## EXERCISE INSTRUCTIONS:
Give back every record below word for word, with the pictures omitted.

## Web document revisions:
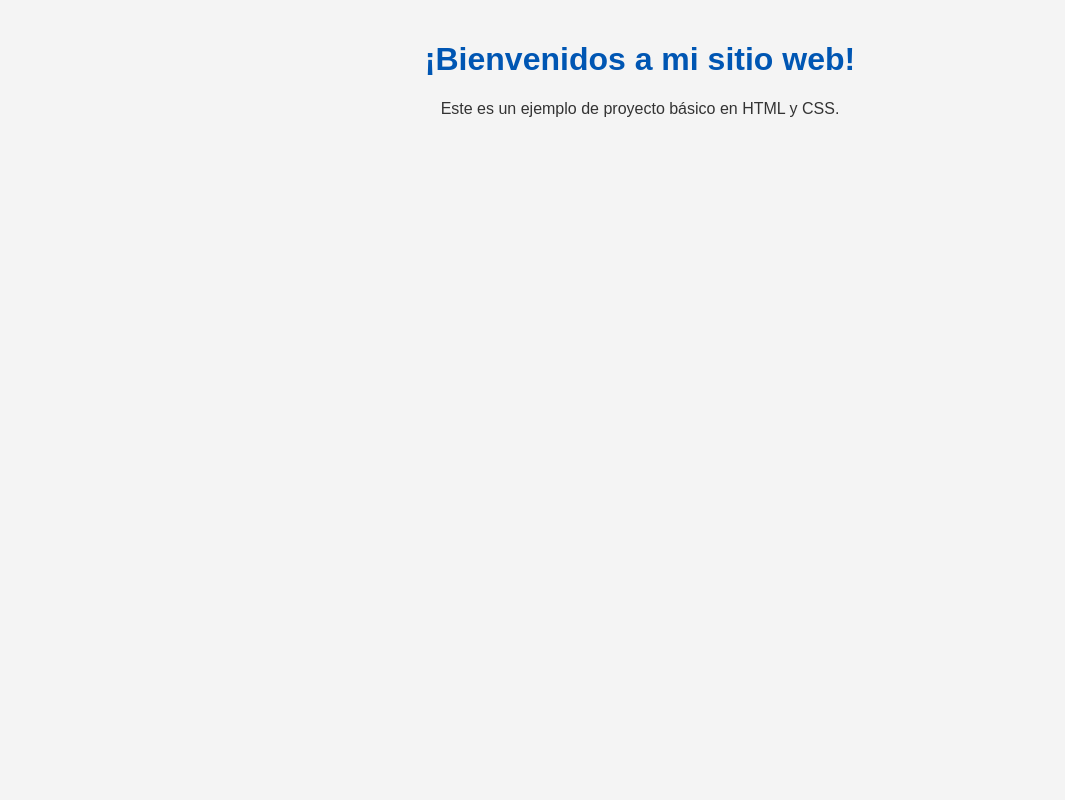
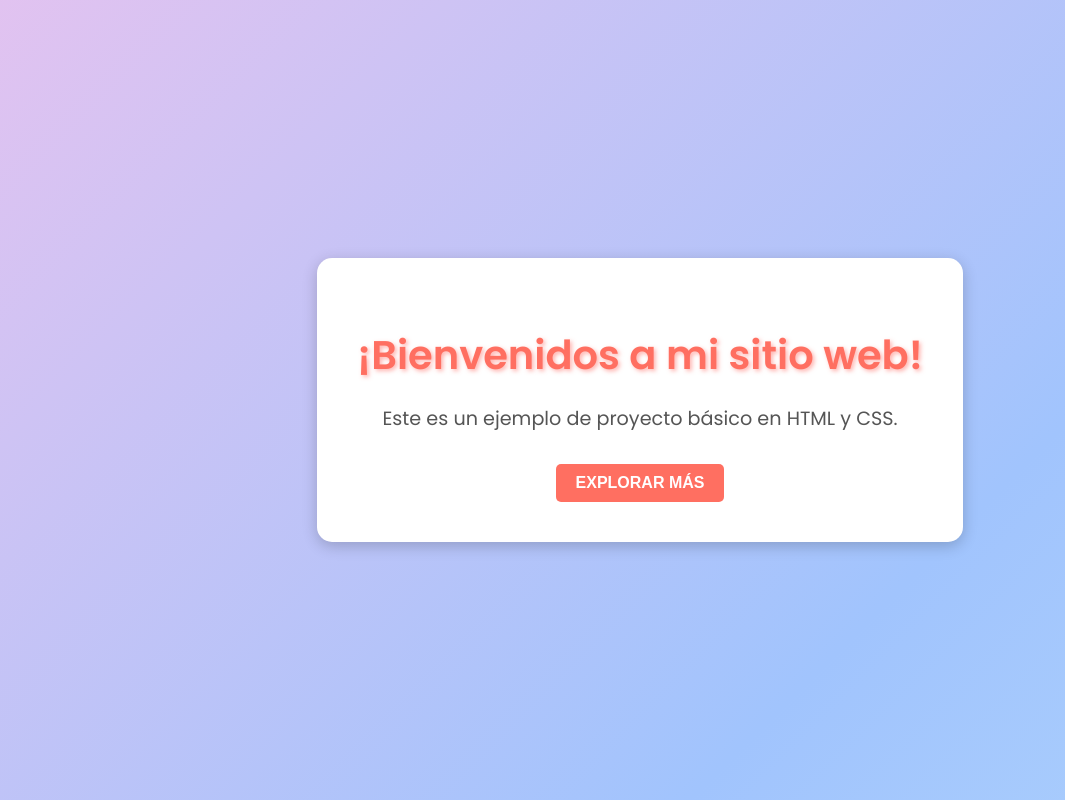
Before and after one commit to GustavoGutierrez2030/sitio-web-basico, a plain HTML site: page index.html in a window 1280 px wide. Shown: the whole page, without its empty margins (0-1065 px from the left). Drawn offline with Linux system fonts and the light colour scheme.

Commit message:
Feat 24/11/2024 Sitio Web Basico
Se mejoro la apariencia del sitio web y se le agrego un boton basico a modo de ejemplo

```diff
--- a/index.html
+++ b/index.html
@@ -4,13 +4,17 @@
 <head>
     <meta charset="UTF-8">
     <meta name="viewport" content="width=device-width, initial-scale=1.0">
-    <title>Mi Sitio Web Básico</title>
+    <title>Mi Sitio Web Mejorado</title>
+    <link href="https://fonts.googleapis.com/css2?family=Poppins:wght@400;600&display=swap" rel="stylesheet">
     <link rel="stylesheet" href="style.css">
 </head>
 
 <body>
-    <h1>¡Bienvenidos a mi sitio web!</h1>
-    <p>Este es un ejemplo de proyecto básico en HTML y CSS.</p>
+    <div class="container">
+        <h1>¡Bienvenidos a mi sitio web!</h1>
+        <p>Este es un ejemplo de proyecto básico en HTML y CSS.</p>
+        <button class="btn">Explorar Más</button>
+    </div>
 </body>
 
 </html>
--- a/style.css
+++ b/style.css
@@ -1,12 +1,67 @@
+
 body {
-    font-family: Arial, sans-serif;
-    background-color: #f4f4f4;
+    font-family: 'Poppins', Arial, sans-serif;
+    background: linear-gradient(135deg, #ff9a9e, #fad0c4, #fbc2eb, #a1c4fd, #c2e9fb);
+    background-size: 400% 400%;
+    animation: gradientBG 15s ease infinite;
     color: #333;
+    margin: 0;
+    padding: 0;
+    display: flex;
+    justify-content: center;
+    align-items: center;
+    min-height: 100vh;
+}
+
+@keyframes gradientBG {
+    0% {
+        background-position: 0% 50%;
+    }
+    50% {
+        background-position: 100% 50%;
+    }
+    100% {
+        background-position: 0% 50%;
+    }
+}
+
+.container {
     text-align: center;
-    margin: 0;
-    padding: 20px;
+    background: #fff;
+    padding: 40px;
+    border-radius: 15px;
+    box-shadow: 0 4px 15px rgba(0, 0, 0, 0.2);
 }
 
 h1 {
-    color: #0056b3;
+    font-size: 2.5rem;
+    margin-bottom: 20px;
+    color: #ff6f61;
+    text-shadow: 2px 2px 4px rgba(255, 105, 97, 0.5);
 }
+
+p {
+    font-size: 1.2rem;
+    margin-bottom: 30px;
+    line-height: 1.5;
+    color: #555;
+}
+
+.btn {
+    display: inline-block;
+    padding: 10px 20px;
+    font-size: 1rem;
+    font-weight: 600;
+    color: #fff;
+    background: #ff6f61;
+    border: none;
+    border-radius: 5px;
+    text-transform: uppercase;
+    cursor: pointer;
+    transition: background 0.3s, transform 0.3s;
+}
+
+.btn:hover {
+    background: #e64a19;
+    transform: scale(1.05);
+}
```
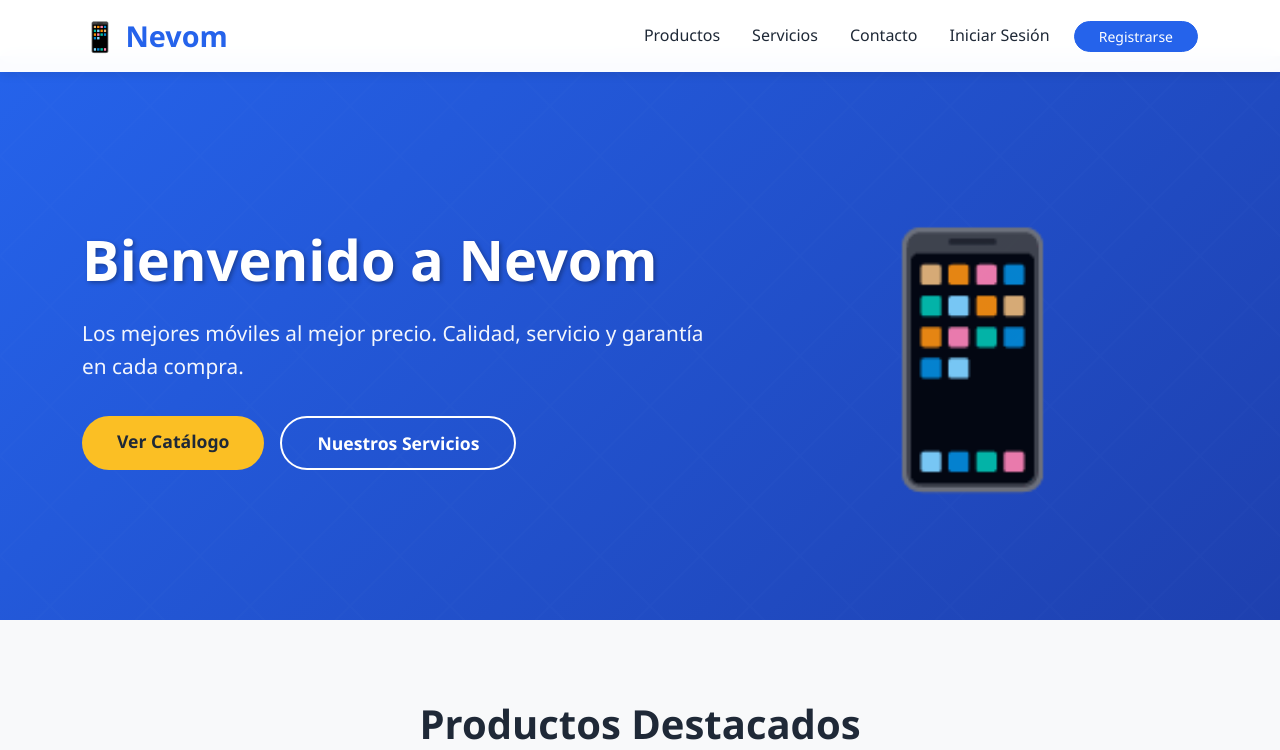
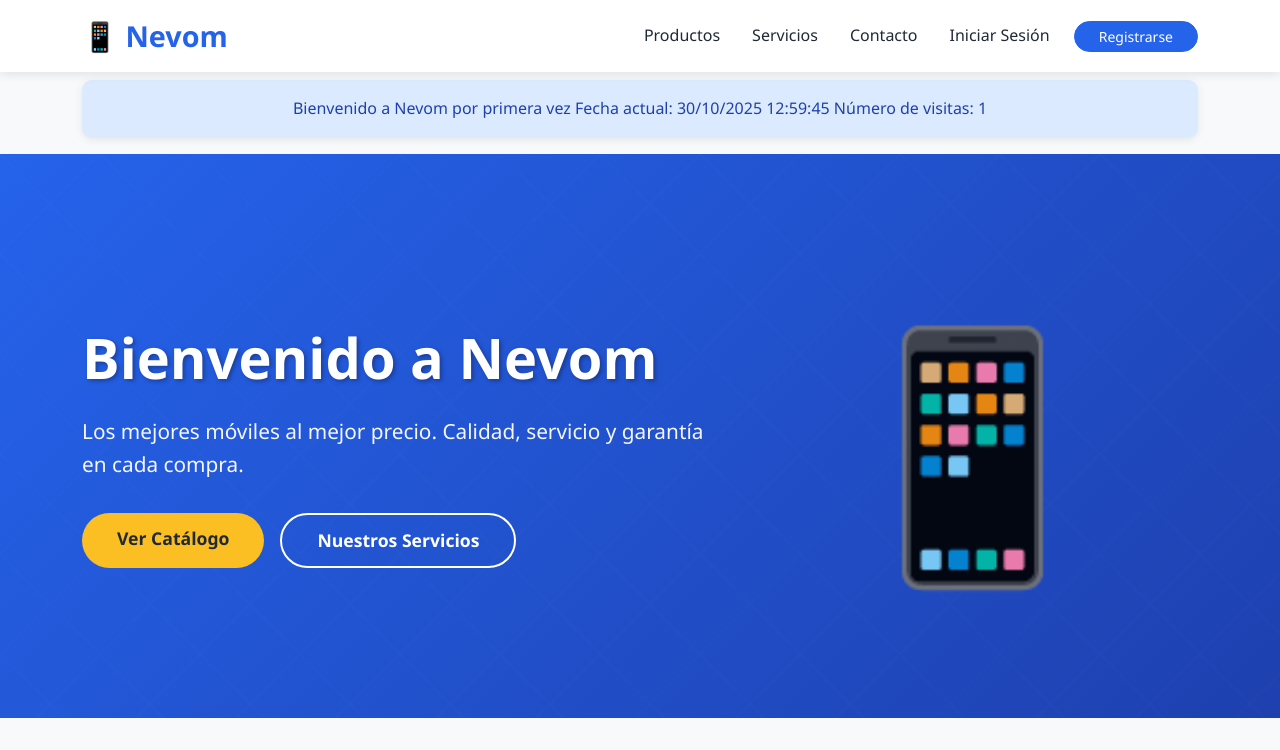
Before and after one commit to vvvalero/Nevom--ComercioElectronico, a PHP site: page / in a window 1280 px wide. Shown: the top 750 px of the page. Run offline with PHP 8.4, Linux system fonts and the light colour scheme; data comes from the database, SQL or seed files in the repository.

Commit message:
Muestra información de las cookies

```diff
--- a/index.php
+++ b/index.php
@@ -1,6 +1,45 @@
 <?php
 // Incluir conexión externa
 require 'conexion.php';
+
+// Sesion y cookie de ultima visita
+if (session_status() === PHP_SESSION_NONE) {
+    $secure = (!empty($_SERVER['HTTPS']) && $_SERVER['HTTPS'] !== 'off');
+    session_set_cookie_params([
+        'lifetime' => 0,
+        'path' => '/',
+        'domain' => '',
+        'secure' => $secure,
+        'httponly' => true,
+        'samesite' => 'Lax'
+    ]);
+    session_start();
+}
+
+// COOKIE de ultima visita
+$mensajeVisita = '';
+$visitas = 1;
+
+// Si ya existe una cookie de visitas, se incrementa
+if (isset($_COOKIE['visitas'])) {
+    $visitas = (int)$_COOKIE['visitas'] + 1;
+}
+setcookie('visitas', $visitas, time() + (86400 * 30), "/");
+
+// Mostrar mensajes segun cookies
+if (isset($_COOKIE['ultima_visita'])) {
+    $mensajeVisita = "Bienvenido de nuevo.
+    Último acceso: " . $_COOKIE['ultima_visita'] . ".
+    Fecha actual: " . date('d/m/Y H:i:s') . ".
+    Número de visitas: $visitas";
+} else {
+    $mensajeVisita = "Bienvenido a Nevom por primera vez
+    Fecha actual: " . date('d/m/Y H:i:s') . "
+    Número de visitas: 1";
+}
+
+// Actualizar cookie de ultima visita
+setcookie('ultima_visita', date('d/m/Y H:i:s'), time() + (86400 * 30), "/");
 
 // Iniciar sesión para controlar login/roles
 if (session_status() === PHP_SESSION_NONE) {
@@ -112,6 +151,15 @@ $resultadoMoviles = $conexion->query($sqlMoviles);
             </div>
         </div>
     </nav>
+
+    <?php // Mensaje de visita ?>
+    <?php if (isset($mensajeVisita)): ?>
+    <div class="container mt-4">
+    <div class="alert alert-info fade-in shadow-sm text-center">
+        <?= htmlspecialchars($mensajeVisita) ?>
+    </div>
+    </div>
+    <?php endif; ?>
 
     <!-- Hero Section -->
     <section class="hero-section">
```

## WRITTEN RESPONSE:
Before and after one commit to GustavoGutierrez2030/sitio-web-basico, a plain HTML site: page index.html in a window 1280 px wide. Shown: the whole page, without its empty margins (0-1065 px from the left). Drawn offline with Linux system fonts and the light colour scheme.

Commit message:
Feat 24/11/2024 Sitio Web Basico
Se mejoro la apariencia del sitio web y se le agrego un boton basico a modo de ejemplo

```diff
--- a/index.html
+++ b/index.html
@@ -4,13 +4,17 @@
 <head>
     <meta charset="UTF-8">
     <meta name="viewport" content="width=device-width, initial-scale=1.0">
-    <title>Mi Sitio Web Básico</title>
+    <title>Mi Sitio Web Mejorado</title>
+    <link href="https://fonts.googleapis.com/css2?family=Poppins:wght@400;600&display=swap" rel="stylesheet">
     <link rel="stylesheet" href="style.css">
 </head>
 
 <body>
-    <h1>¡Bienvenidos a mi sitio web!</h1>
-    <p>Este es un ejemplo de proyecto básico en HTML y CSS.</p>
+    <div class="container">
+        <h1>¡Bienvenidos a mi sitio web!</h1>
+        <p>Este es un ejemplo de proyecto básico en HTML y CSS.</p>
+        <button class="btn">Explorar Más</button>
+    </div>
 </body>
 
 </html>
--- a/style.css
+++ b/style.css
@@ -1,12 +1,67 @@
+
 body {
-    font-family: Arial, sans-serif;
-    background-color: #f4f4f4;
+    font-family: 'Poppins', Arial, sans-serif;
+    background: linear-gradient(135deg, #ff9a9e, #fad0c4, #fbc2eb, #a1c4fd, #c2e9fb);
+    background-size: 400% 400%;
+    animation: gradientBG 15s ease infinite;
     color: #333;
+    margin: 0;
+    padding: 0;
+    display: flex;
+    justify-content: center;
+    align-items: center;
+    min-height: 100vh;
+}
+
+@keyframes gradientBG {
+    0% {
+        background-position: 0% 50%;
+    }
+    50% {
+        background-position: 100% 50%;
+    }
+    100% {
+        background-position: 0% 50%;
+    }
+}
+
+.container {
     text-align: center;
-    margin: 0;
-    padding: 20px;
+    background: #fff;
+    padding: 40px;
+    border-radius: 15px;
+    box-shadow: 0 4px 15px rgba(0, 0, 0, 0.2);
 }
 
 h1 {
-    color: #0056b3;
+    font-size: 2.5rem;
+    margin-bottom: 20px;
+    color: #ff6f61;
+    text-shadow: 2px 2px 4px rgba(255, 105, 97, 0.5);
 }
+
+p {
+    font-size: 1.2rem;
+    margin-bottom: 30px;
+    line-height: 1.5;
+    color: #555;
+}
+
+.btn {
+    display: inline-block;
+    padding: 10px 20px;
+    font-size: 1rem;
+    font-weight: 600;
+    color: #fff;
+    background: #ff6f61;
+    border: none;
+    border-radius: 5px;
+    text-transform: uppercase;
+    cursor: pointer;
+    transition: background 0.3s, transform 0.3s;
+}
+
+.btn:hover {
+    background: #e64a19;
+    transform: scale(1.05);
+}
```
Before and after one commit to vvvalero/Nevom--ComercioElectronico, a PHP site: page / in a window 1280 px wide. Shown: the top 750 px of the page. Run offline with PHP 8.4, Linux system fonts and the light colour scheme; data comes from the database, SQL or seed files in the repository.

Commit message:
Muestra información de las cookies

```diff
--- a/index.php
+++ b/index.php
@@ -1,6 +1,45 @@
 <?php
 // Incluir conexión externa
 require 'conexion.php';
+
+// Sesion y cookie de ultima visita
+if (session_status() === PHP_SESSION_NONE) {
+    $secure = (!empty($_SERVER['HTTPS']) && $_SERVER['HTTPS'] !== 'off');
+    session_set_cookie_params([
+        'lifetime' => 0,
+        'path' => '/',
+        'domain' => '',
+        'secure' => $secure,
+        'httponly' => true,
+        'samesite' => 'Lax'
+    ]);
+    session_start();
+}
+
+// COOKIE de ultima visita
+$mensajeVisita = '';
+$visitas = 1;
+
+// Si ya existe una cookie de visitas, se incrementa
+if (isset($_COOKIE['visitas'])) {
+    $visitas = (int)$_COOKIE['visitas'] + 1;
+}
+setcookie('visitas', $visitas, time() + (86400 * 30), "/");
+
+// Mostrar mensajes segun cookies
+if (isset($_COOKIE['ultima_visita'])) {
+    $mensajeVisita = "Bienvenido de nuevo.
+    Último acceso: " . $_COOKIE['ultima_visita'] . ".
+    Fecha actual: " . date('d/m/Y H:i:s') . ".
+    Número de visitas: $visitas";
+} else {
+    $mensajeVisita = "Bienvenido a Nevom por primera vez
+    Fecha actual: " . date('d/m/Y H:i:s') . "
+    Número de visitas: 1";
+}
+
+// Actualizar cookie de ultima visita
+setcookie('ultima_visita', date('d/m/Y H:i:s'), time() + (86400 * 30), "/");
 
 // Iniciar sesión para controlar login/roles
 if (session_status() === PHP_SESSION_NONE) {
@@ -112,6 +151,15 @@ $resultadoMoviles = $conexion->query($sqlMoviles);
             </div>
         </div>
     </nav>
+
+    <?php // Mensaje de visita ?>
+    <?php if (isset($mensajeVisita)): ?>
+    <div class="container mt-4">
+    <div class="alert alert-info fade-in shadow-sm text-center">
+        <?= htmlspecialchars($mensajeVisita) ?>
+    </div>
+    </div>
+    <?php endif; ?>
 
     <!-- Hero Section -->
     <section class="hero-section">
```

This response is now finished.